▶ **What the exercise asks**
From the entries that follow, work out how many lines contain "class". Write the number only.

(Beginning of Excerpted records)

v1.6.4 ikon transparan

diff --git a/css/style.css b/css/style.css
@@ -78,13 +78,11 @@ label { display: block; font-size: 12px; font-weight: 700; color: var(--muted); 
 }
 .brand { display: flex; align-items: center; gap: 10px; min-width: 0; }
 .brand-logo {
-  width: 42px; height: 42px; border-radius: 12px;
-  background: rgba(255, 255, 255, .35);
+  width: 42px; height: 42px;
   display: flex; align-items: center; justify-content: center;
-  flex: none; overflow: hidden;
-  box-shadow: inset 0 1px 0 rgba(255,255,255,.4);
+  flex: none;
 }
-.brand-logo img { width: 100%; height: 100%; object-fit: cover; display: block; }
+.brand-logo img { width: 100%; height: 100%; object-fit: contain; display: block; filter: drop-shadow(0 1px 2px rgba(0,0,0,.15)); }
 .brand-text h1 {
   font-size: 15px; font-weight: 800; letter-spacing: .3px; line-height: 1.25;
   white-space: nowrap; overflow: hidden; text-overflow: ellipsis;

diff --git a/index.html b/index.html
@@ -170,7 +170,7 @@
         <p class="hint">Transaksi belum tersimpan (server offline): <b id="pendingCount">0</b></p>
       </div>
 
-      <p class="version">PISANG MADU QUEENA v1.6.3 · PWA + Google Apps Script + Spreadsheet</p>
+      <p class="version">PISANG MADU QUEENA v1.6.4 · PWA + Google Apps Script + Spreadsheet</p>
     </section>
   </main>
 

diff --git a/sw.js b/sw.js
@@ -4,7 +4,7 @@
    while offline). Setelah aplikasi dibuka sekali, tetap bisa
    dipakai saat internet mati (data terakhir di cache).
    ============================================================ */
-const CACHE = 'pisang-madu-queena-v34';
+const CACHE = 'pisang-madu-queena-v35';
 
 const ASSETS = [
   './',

(End of Excerpted records)

▶ **Result of the exercise**
3